Dedicated to integrating culture and agriculture, the Wormfarm Institute is an evolving laboratory of the arts and ecology and fertile ground for creative work. Planting a seed, cultivating, reaping what you sow . . . both farmer and artist have these activities in common.

Founded in 2000 by Jay Salinas and Donna Neuwirth, the Wormfarm Institute is Wisconsin-based 501(c)(3) non-profit working to build a sustainable future for agriculture and the arts by fostering vital links between people and the land. Generating, supporting and promoting these links between our creative selves, our work and our place on earth is essential for a thriving community. The name is inspired by a quote from Charles Darwin’s book, The Formation of Vegetable Mold through the Action of Worms, “Every grain of soil has passed at least once through the gut of an earthworm”.

In 1998, co-founder Jay Salinas coined the term “cultureshed.”

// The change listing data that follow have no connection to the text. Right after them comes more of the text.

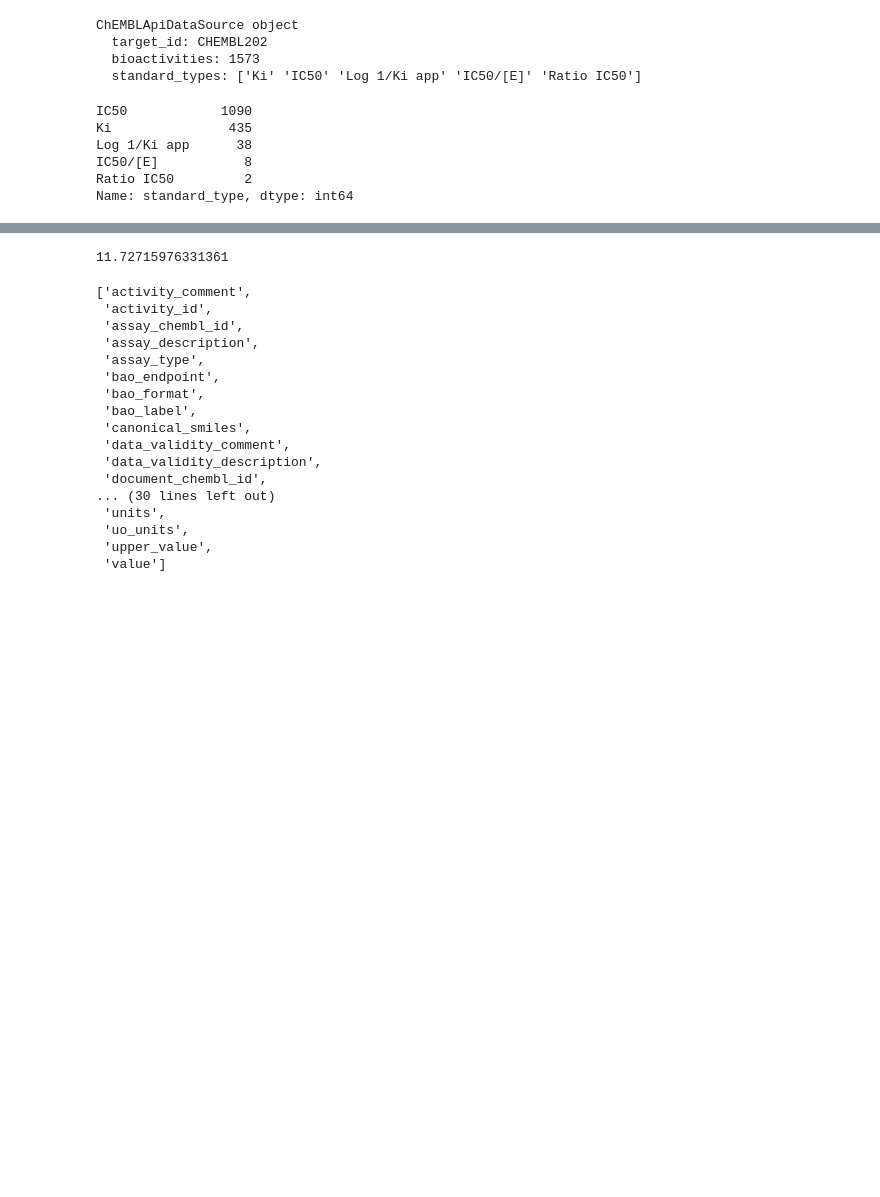
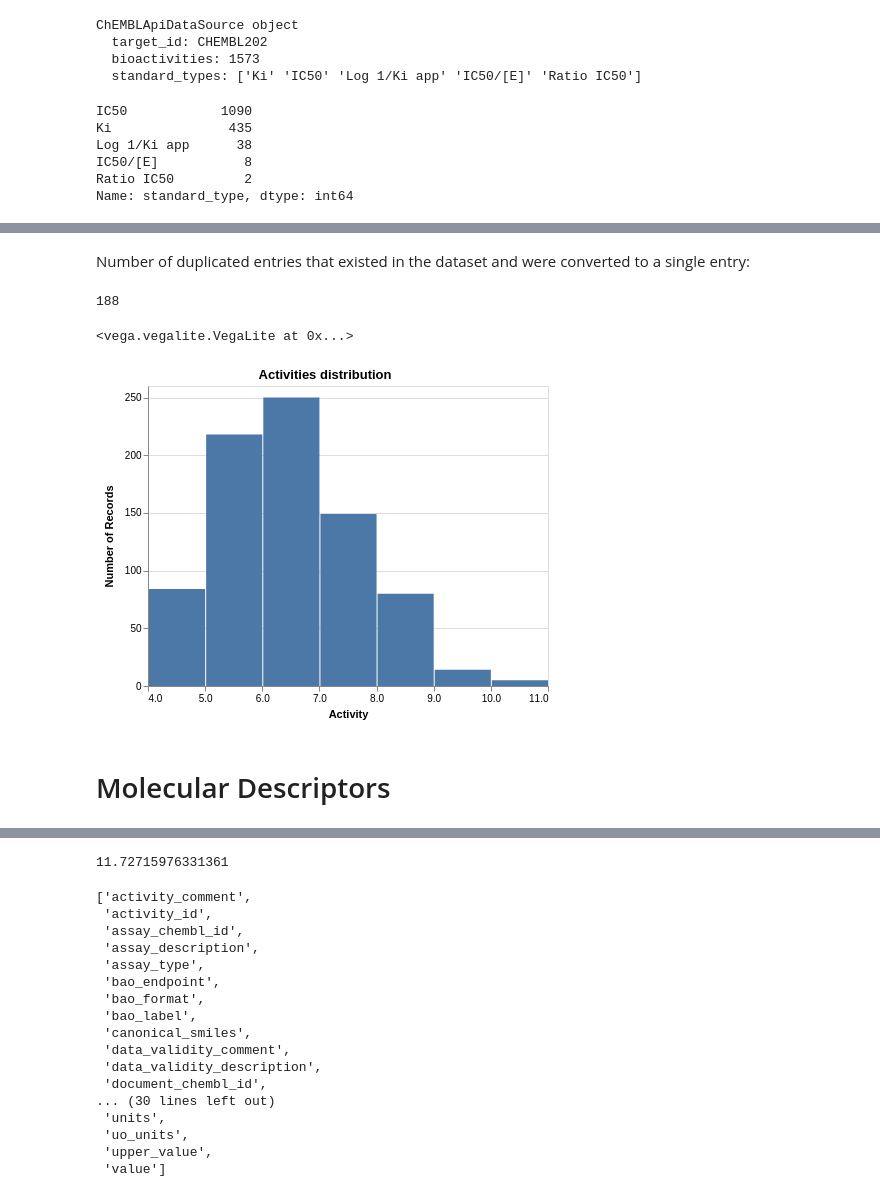
Before and after one commit to KISysBio/modSAR, a Jupyter notebook: processing/notebooks/2018-09-17-explore-chembl-api.ipynb, the cells around one changed output, grey strips where cells are left out. Cells and saved outputs as stored; diff of their text form; code cells hidden in the pictures; blank space fills up the shorter version.

```diff
--- a/processing/notebooks/2018-09-17-explore-chembl-api.ipynb
+++ b/processing/notebooks/2018-09-17-explore-chembl-api.ipynb
@@ -66,0 +66,23 @@ result_df = result_df[~result_df['pchembl_value'].isnull()]
+# %% [markdown]
+Number of duplicated entries that existed in the dataset and were converted to a single entry:
+# %%
+preprocessed_df['duplicated'].sum()
+# %% [output]
+188
+# %%
+import altair as alt
+
+alt.renderers.enable('notebook')
+
+alt.Chart(preprocessed_df).mark_bar().encode(
+    x=alt.X("median_pchembl_value", bin=True, title='Activity'),
+    y='count()',
+    tooltip=['count()'],
+).properties(
+    title='Activities distribution'
+)
+# %% [output]
+<vega.vegalite.VegaLite at 0x...>
+[figure, added]
+# %% [markdown]
+# Molecular Descriptors
```
Also changed, not shown: parts of 30 cells of this notebook, 5 other files.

CULTURESHED (kul’cher-shed) n. 1. A geographic region irrigated by streams of local talent and fed by deep pools of human and natural history. 2. An area nourished by what is cultivated locally. 3. The efforts of writers, performers, visual artists, scholars, farmers and chefs who contribute to a vital and diverse local culture.

A cultureshed is similar to the agricultural concept of ‘terroir’ in which the products grown in an area reflect its unique geography, geology and micro-climate. Likewise, arts and cultural products from different culturesheds also reflect their unique local influences. To foster the development of a strong, indigenous culture, the Wormfarm Institute creates, sponsors and hosts exhibits, performances and other projects that engage the surrounding community, utilize the talents of local artists and speak to rural experience.

As an evolving laboratory of the arts and ecology, Wormfarm explores the links between urban and rural communities within and beyond the food chain, creating opportunities for interdisciplinary collaboration and fertile ground for creative work. With the mission to integrate culture and agriculture, Wormfarm’s work brings together farming, ecology and the arts to rekindle the cultural and enhance the economic possibilities of our region while celebrating its unique natural and human history.

Through the foundational residency program, each growing season artists and writers from around the country come to get dirty, eat well, and make art. While many residencies act as retreats, the Wormfarm offers an engagement in the life of a working farm. Out of these seasonal infusions, grounded in the most fundamental of activities – farming, other programs have evolved, ranging from the Re-Enchantment of Agriculture to giant puppet festivals to the annual Fermentation Fest.

Roadside Culture Stands tangibly unite art and farming. The artist-built mobile farm stands may vend fresh local produce, as well as the work of regional artists, while directing visitors to other cultural happenings. They come together at existing food-and-farming events in a caravan or ”Food Chain”, creating a vibrant marketplace of food, art, and ideas.

Just as the word culture is embedded in agriculture, so is cultural expression itself deeply embedded within our landscapes and our ways of deriving our livings from it. We believe the emotional power of the arts brings to the sustainability conversation the complexity and context the subject requires. For thousands of years farmers in cultures around the world interwove dance, music, and art through rituals of planting and the harvest in celebration of the land and those who care for it. Through a contemporary approach and within this timeless context, we continue that tradition.

Watch a 2013 ArtPlace America Interview with Donna Neuwirth

Listen to a 2011 NEA Interview with Jay Salinas